Marietta Smolkova's family home in Dubi

This is a picture of our house in Dubi. The photo was taken in 1930. The town of Dubi was divided up into two parts, Upper and Lower. Lower Dubi was more industrial, and in Upper Dubi private villas surrounded the local sanatorium. Upper Dubi and Lower Dubi are connected by a road that leads to the German border. When they were married my parents bought a villa across from the sanatorium, and the factory was located in Lower Dubi, where my father walked every day for half an hour to the office. When it was raining too hard, he took the streetcar one stop, but then had to walk a ways more. We didn't have a car. We lived on the middle floor of our villa. Below us lived in-laws of one of my brother's sisters, and the apartment above us was rented to some family of teachers. Our apartment had a terrace, where we usually ate in the summer. There was a large chestnut tree in the garden, whose branches reached up to the terrace. We looked out into greenery on all sides. At home we employed a cook, who also sometimes took me out in a baby carriage. But otherwise my mother brought me up, though my sister had had a nanny. On top of that we had one or two household helpers. The apartment was made up of large rooms, we had a den, which was actually a library, where my father also had his collection of old clocks, of which three have remained in my possession. Further there was a relatively large dining room and living room, then a bedroom, washroom and kitchen with a larder. In my parents' bedroom I remember there being a large wardrobe and a bureau made of light-colored polished wood. I remember being fascinated by the quantity of drawers in that bureau. One had ties in it, another handkerchiefs, another socks. Back then it seemed like in a store to me. As very small children my sister and I had our room downstairs with our relatives, who however had two sons, so when we were big enough, my parents thought it better to move us to a room up on the third floor, beside the teachers, that is when their daughters got married and left home, and the room was then free. I remained in it, alone, when my mother and sister moved to Teplice in 1929. At home we had running water and electricity. We had a telephone at home as far back as I can remember, I recall that already as a little girl I liked talking on the phone.

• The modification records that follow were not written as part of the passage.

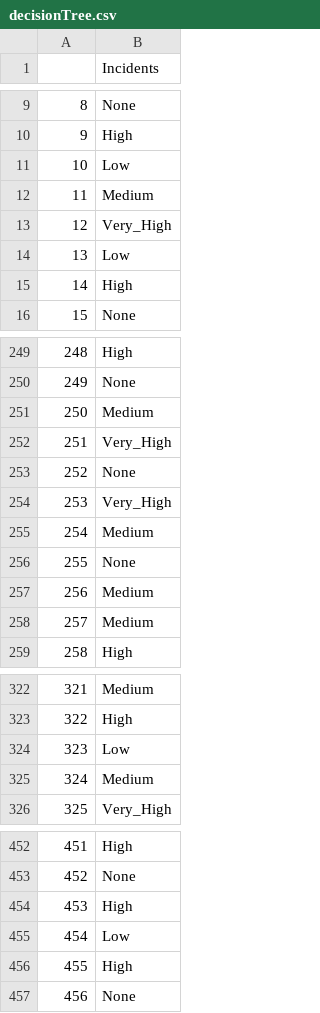
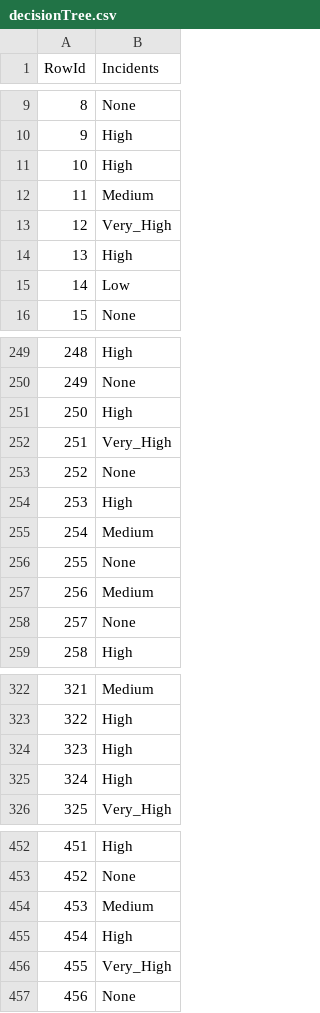
Before and after one commit to simaocunha71/machine_learning-daa, a CSV file: submission_files/decisionTree.csv, drawn as a sheet; only a part is shown, gaps mark what is left out; the diff covers the shown part only.

```diff
--- a/submission_files/decisionTree.csv
+++ b/submission_files/decisionTree.csv
@@ -1 +1 @@
-,Incidents
+RowId,Incidents
@@ -10,7 +10,7 @@
 9,High
-10,Low
+10,High
 11,Medium
 12,Very_High
-13,Low
-14,High
+13,High
+14,Low
 15,None
@@ -250,6 +250,6 @@
 249,None
-250,Medium
+250,High
 251,Very_High
 252,None
-253,Very_High
+253,High
 254,Medium
@@ -257,3 +257,3 @@
 256,Medium
-257,Medium
+257,None
 258,High
@@ -323,4 +323,4 @@
 322,High
-323,Low
-324,Medium
+323,High
+324,High
 325,Very_High
@@ -453,5 +453,5 @@
 452,None
-453,High
-454,Low
-455,High
+453,Medium
+454,High
+455,Very_High
 456,None
```
Also changed, not shown: 29 edited cells elsewhere in this file, submission_files/logisticRegression.csv, submission_files/randomForestClassifier.csv, 2 other files.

It was mounted securely on the wall, and I had to bring a chair and climb up on it to be able to use it. We had parquet floors; in the dining room, which was this fancy room, there was textile wallpaper, like in some palace. The other rooms were painted white.